Consistency with New Zealand’s DTAs
3.56 We believe that our proposed interest rate cap is consistent with New Zealand’s double tax agreements (DTAs), including the articles of our DTAs relating to the arm’s length principle. This is for three reasons.
3.57 The interest rate cap proposed is consistent with our existing thin capitalisation rules, in that it denies deductions by reference to a group formula (debt to asset ratios) rather than by reference to arm’s length amounts. The Commentary to the Model Tax Convention states that thin capitalisation regimes are consistent with the arm’s length principle insofar as their effect is to assimilate the overall profits of the borrower with those which would have accrued in arm’s length situations. This is on the basis that, while a thin capitalisation regime does not expressly refer to arm’s length amounts, it aims to approximate a similar overall level of interest expense for a taxpayer as would arise in arm’s length situations.
3.58 Our current thin capitalisation regime achieves this by allowing the taxpayer to borrow up to 110 per cent of the debt to asset ratio of its worldwide group instead of the safe harbour in determining the maximum amount of debt in respect of which interest can be deducted. Similarly, the proposed interest rate cap sets the maximum rate at which interest can be deducted by reference to the rate at which the taxpayer’s worldwide group can borrow from independent lenders (that is, the parent’s credit rating). In this regard, we note that independent lenders take the credit rating of the group into account when determining the interest rate payable by a New Zealand subsidiary, even without an explicit parent guarantee. Therefore, the interest rate cap should generally produce a similar level of interest expense as would arise in arm’s length situations. Consequently it should also be consistent with the arm’s length principle.

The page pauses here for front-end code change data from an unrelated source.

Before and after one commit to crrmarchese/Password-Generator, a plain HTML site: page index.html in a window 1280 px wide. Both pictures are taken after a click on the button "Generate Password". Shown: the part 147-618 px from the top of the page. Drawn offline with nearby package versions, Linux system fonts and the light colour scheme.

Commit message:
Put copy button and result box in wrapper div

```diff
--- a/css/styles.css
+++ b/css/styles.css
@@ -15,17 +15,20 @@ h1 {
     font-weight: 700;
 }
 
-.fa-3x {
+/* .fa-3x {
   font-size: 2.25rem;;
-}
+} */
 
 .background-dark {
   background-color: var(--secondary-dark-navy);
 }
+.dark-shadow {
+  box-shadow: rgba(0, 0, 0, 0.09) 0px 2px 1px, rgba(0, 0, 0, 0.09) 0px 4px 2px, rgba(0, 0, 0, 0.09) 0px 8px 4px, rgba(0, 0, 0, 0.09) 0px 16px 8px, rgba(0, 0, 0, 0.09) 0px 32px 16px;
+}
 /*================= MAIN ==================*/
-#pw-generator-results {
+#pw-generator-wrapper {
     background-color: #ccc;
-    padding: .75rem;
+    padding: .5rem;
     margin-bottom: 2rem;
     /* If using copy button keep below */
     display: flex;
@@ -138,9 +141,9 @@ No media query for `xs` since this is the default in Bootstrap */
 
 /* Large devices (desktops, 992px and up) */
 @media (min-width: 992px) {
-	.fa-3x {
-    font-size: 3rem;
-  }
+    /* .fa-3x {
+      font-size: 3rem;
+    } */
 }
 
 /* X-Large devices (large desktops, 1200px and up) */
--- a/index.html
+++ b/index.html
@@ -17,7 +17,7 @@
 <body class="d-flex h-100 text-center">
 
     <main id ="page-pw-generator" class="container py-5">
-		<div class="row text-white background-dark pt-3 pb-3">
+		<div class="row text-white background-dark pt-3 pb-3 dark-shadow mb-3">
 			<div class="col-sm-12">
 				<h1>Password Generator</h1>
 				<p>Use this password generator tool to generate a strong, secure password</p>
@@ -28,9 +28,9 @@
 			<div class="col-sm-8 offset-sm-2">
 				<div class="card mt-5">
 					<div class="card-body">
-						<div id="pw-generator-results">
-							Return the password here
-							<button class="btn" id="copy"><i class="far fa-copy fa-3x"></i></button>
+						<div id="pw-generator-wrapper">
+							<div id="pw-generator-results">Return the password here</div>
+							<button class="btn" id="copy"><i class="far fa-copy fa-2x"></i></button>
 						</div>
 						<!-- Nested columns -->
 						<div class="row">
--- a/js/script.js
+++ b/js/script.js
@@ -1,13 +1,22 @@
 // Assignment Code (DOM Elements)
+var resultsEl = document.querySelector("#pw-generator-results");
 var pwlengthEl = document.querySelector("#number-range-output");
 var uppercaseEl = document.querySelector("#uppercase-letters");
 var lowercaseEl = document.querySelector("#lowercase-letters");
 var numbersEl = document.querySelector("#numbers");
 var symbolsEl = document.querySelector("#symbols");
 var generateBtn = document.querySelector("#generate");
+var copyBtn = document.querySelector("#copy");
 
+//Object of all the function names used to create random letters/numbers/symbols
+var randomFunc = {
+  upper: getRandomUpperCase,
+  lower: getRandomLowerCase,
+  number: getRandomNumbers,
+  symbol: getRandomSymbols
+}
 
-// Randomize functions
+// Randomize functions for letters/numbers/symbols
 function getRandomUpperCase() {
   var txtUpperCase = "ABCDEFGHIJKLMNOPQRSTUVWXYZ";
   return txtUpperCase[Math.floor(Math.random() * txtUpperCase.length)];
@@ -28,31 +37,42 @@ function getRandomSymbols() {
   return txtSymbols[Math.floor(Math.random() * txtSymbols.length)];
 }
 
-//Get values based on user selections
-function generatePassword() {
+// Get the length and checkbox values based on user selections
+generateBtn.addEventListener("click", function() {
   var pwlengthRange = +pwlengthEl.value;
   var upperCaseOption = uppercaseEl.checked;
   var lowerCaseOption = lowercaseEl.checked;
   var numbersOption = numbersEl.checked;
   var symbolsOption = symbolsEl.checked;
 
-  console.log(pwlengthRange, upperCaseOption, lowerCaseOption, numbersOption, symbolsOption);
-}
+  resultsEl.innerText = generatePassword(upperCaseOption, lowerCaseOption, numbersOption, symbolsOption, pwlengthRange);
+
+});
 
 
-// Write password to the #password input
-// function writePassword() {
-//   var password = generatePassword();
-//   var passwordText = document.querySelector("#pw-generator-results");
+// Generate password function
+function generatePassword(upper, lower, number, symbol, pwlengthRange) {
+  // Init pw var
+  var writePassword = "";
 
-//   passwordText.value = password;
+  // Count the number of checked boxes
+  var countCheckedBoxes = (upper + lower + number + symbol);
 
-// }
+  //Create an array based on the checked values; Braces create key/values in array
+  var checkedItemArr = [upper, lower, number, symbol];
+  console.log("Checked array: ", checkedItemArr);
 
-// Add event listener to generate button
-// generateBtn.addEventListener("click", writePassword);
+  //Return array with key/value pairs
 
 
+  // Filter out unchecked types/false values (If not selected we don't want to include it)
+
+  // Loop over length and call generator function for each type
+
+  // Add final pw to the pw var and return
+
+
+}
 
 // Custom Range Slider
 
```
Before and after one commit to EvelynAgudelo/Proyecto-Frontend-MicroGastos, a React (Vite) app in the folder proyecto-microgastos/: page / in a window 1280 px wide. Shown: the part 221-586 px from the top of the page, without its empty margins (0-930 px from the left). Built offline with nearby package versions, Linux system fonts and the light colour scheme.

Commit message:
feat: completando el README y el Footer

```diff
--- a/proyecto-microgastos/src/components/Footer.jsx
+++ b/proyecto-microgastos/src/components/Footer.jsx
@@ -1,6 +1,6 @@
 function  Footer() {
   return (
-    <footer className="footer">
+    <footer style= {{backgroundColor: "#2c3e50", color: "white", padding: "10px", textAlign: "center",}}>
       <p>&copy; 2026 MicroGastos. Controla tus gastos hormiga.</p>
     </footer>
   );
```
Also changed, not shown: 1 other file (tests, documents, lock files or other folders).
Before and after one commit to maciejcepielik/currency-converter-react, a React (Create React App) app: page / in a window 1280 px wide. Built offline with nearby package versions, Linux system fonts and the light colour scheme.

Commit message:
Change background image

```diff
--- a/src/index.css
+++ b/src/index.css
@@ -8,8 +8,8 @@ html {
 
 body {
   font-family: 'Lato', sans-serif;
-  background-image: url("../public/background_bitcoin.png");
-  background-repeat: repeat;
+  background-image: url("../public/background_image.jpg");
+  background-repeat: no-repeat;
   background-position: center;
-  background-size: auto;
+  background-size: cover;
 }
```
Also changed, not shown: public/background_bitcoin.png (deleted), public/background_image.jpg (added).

3.59 Second, both the Commentary to the Model Tax Convention and the BEPS Action 6 Report state that, as a general rule, there will be no conflict between domestic anti-avoidance provisions and a DTA. To the extent that it can be seen as going beyond a strict application of the arm’s length principle, the interest rate cap is a domestic anti-avoidance provision intended to stop profits being shifted out of New Zealand through the use of excessive interest payments between related parties. Related enterprises can adjust the legal terms of loans in order to impose higher interest rates, even though those terms do not have economic consequences on a group basis. This means that any departure from the overall profits that would result from application of the arm’s length principle is necessary to address the tax avoidance concerns arising from excessive interest payments (as noted by the OECD in its report on BEPS Action 4). Therefore the interest rate cap is consistent with our DTAs as a domestic anti-avoidance rule to the extent it does not produce an arm’s length amount of interest expense for the borrower.
3.60 Finally, the OECD specifically recommends countries adopt an interest limitation rule in its Report on BEPS Action 4. While the OECD recommends an earnings-based rule (such as one based on EBITDA) rather than an asset-based rule with an interest rate cap, one of the reasons the OECD favoured the approach is because it largely neutralises the effect of highly priced debt. However, as discussed above, we consider that our proposed approach of maintaining an asset-based rule combined with an interest rate cap is a better course of action. Like an EBITDA-based rule, it largely neutralises highly priced debt, but in a more consistent and predictable manner. On this basis we consider that our proposed thin capitalisation regime coupled with the interest rate cap is consistent with international practice and the OECD’s recommendations.
13 As in Australia, the overall level of deductible debt would continue to be determined under the thin capitalisation rules. Transfer pricing would be used to determine the level of debt solely for calculating the borrower’s credit worthiness.